I know this is the January issue of of Church Life, but I want to say a word or two about Christmas. Last month's column dealt with the U.C.C.'s "God Is Still Speaking" ads -- hardly a Christmas theme. Besides, our production schedule for this month means you are probably reading these words at least a few days before Christmas. So humor me.
I want to share a Christmas poem I recently re-discovered. There is no title, but you might enjoy it...
We hope that on this Christmas Eve
I'm under no illusion about this poem. I know it isn't great poetry. Shakespeare or Wordsworth it's not. But there's something simplistically beautiful about it to me.
The words remind me of the real reason why we work so hard at this time of year. And I don't mean the shopping and gift wrapping. I'm talking about the special worship services, the music, the programs, the activities, and the thousand-and-one details that make them all come alive. We do it because of "the Christ Child who came that midnight clear."
No, the words of the poem will not win any poetry contest. But I can't help remembering something written by Rick Bragg in his book All Over But the Shouting. After a response to one his newspaper articles was particularly well-received by the people he wrote about, Bragg said, "It's not that I had gotten it right. God knows I mess up a lot. But I had gotten it true."
That's what this poem is all about. The author may not have gotten the words right, but the author got them true. And in my book, getting them true counts for more than all the literary prowess in the world.
Oh, there's one more reason why I am particularly drawn to this poem.
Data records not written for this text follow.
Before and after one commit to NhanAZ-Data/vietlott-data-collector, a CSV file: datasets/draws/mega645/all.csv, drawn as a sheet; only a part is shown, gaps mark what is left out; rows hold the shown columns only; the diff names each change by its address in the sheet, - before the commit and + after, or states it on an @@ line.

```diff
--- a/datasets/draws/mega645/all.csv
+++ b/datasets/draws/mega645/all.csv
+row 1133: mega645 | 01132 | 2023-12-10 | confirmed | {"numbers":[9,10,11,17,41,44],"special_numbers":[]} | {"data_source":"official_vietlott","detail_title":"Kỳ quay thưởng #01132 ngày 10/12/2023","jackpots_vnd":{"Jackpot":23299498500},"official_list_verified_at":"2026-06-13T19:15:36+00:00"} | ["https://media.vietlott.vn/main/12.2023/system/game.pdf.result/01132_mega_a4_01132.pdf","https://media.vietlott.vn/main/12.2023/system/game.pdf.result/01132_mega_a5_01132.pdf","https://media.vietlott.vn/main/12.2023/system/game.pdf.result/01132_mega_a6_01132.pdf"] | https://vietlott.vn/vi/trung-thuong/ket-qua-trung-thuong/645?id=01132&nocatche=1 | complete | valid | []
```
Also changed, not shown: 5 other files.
It was written for a Sunday School class of four-year-olds in 1959 at White Oak Hills Baptist Church in Decatur, Georgia - the church where I was baptized.
The author was my grandmother, Ruth Paris.
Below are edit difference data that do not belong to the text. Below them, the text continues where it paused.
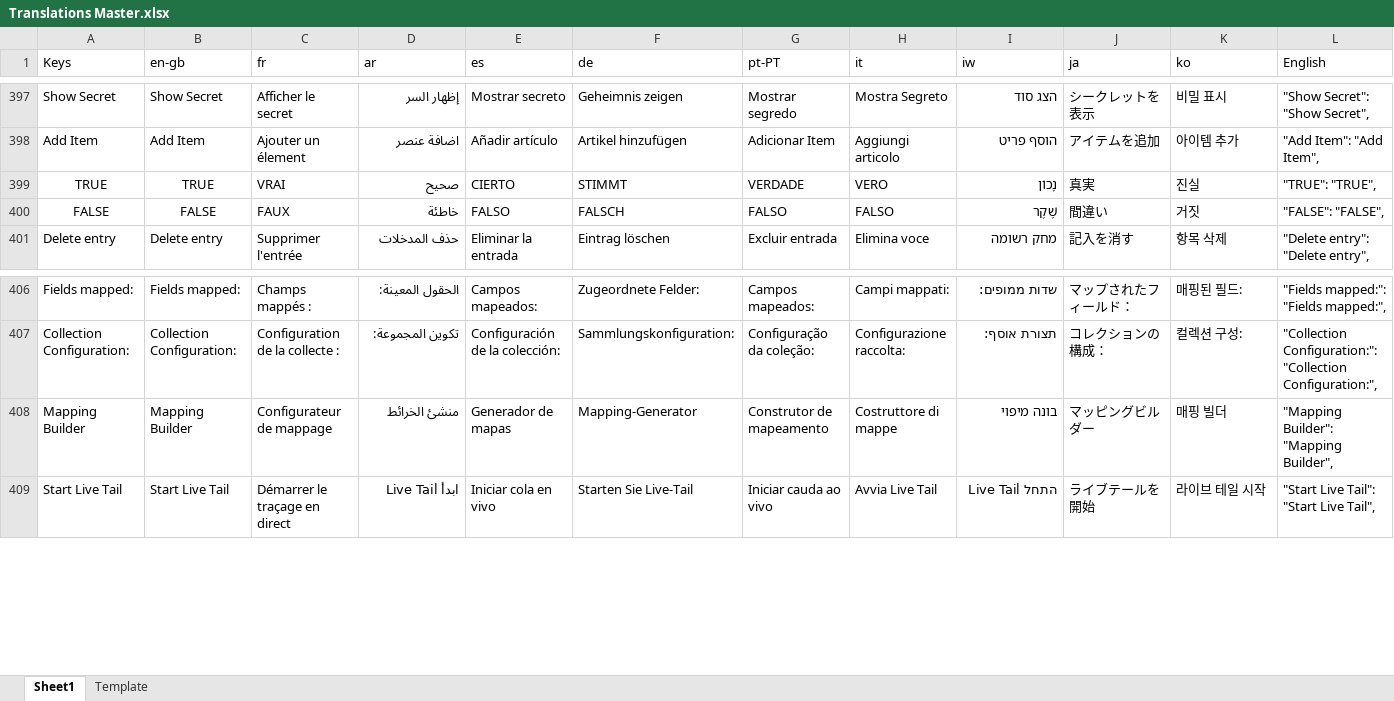
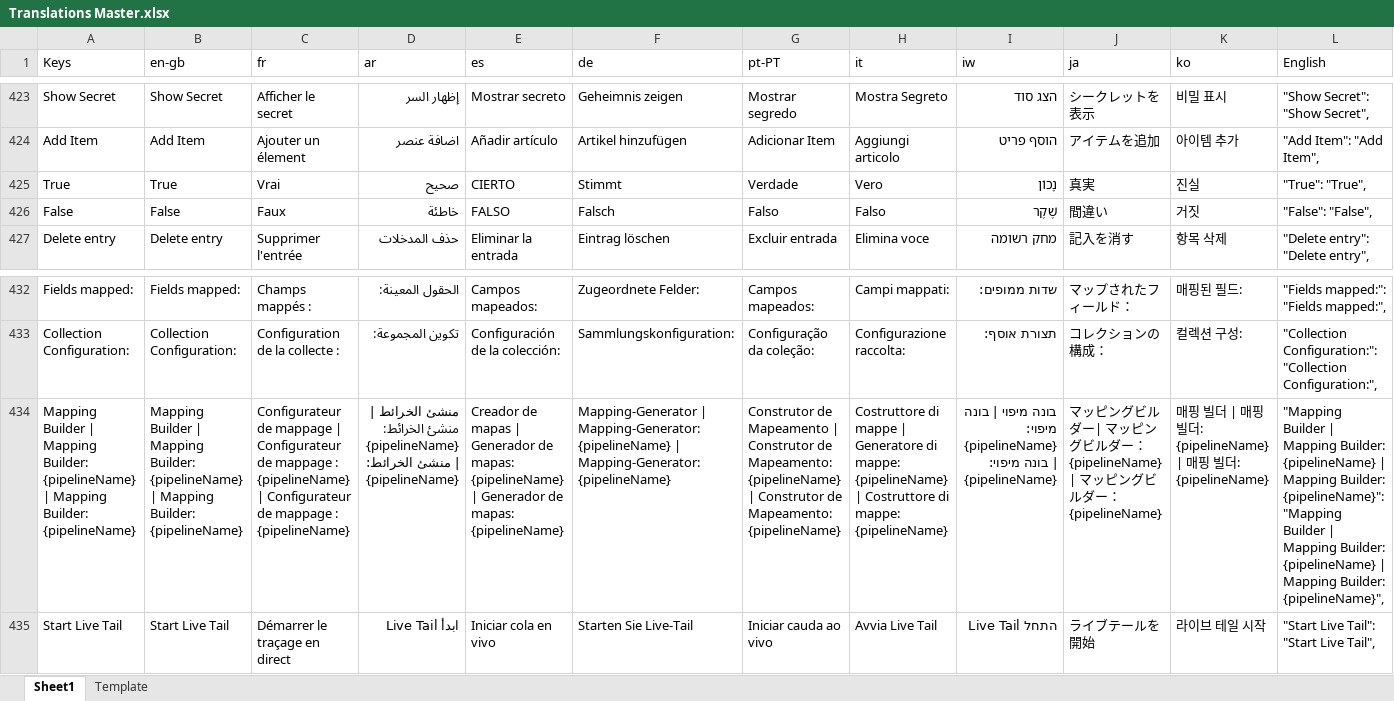
Before and after one commit to logrhythm/EZ-Cloud, an Excel workbook: frontend/src/i18n/Translations Master.xlsx, sheet Sheet1, drawn as a sheet; only a part is shown, gaps mark what is left out; values as stored, in another font and other column widths than the file's, no borders; table styles not drawn; removed rows and columns are numbered as before the commit, all else as after; rows hold the shown columns only; the diff covers the shown part only; the diff names each change by its address in the sheet, - before the commit and + after, or states it on an @@ line.

```diff
--- a/frontend/src/i18n/Translations Master.xlsx (sheet Sheet1)
+++ b/frontend/src/i18n/Translations Master.xlsx (sheet Sheet1)
-row 399: TRUE | TRUE | VRAI | صحيح | CIERTO | STIMMT | VERDADE | VERO | נָכוֹן | 真実 | 진실 | "TRUE": "TRUE",
-row 400: FALSE | FALSE | FAUX | خاطئة | FALSO | FALSCH | FALSO | FALSO | שֶׁקֶר | 間違い | 거짓 | "FALSE": "FALSE",
+row 425: True | True | Vrai | صحيح | CIERTO | Stimmt | Verdade | Vero | נָכוֹן | 真実 | 진실 | "True": "True",
+row 426: False | False | Faux | خاطئة | FALSO | Falsch | Falso | Falso | שֶׁקֶר | 間違い | 거짓 | "False": "False",
-row 408: Mapping Builder | Mapping Builder | Configurateur de mappage | منشئ الخرائط | Generador de mapas | Mapping-Generator | Construtor de mapeamento | Costruttore di mappe | בונה מיפוי | マッピングビルダー | 매핑 빌더 | "Mapping Builder": "Mapping Builder",
+row 434: Mapping Builder | Mapping Builder: {pipelineName} | Mapping Builder: {pipelineName} | Mapping Builder | Mapping Builder: {pipelineName} | Mapping Builder: {pipelineName} | Configurateur de mappage | Configurateur de mappage : {pipelineName} | Configurateur de mappage : {pipelineName} | منشئ الخرائط | منشئ الخرائط: {pipelineName} | منشئ الخرائط: {pipelineName} | Creador de mapas | Generador de mapas: {pipelineName} | Generador de mapas: {pipelineName} | Mapping-Generator | Mapping-Generator: {pipelineName} | Mapping-Generator: {pipelineName} | Construtor de Mapeamento | Construtor de Mapeamento: {pipelineName} | Construtor de Mapeamento: {pipelineName} | Costruttore di mappe | Generatore di mappe: {pipelineName} | Costruttore di mappe: {pipelineName} | בונה מיפוי | בונה מיפוי: {pipelineName} | בונה מיפוי: {pipelineName} | マッピングビルダー| マッピングビルダー：{pipelineName} | マッピングビルダー：{pipelineName} | 매핑 빌더 | 매핑 빌더: {pipelineName} | 매핑 빌더: {pipelineName} | "Mapping Builder | Mapping Builder: {pipelineName} | Mapping Builder: {pipelineName}": "Mapping Builder | Mapping Builder: {pipelineName} | Mapping Builder: {pipelineName}",
```
Also changed, not shown: 26 added rows elsewhere in this sheet.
Grandmother, you may not have gotten it right, but you got it true. And I'm grateful.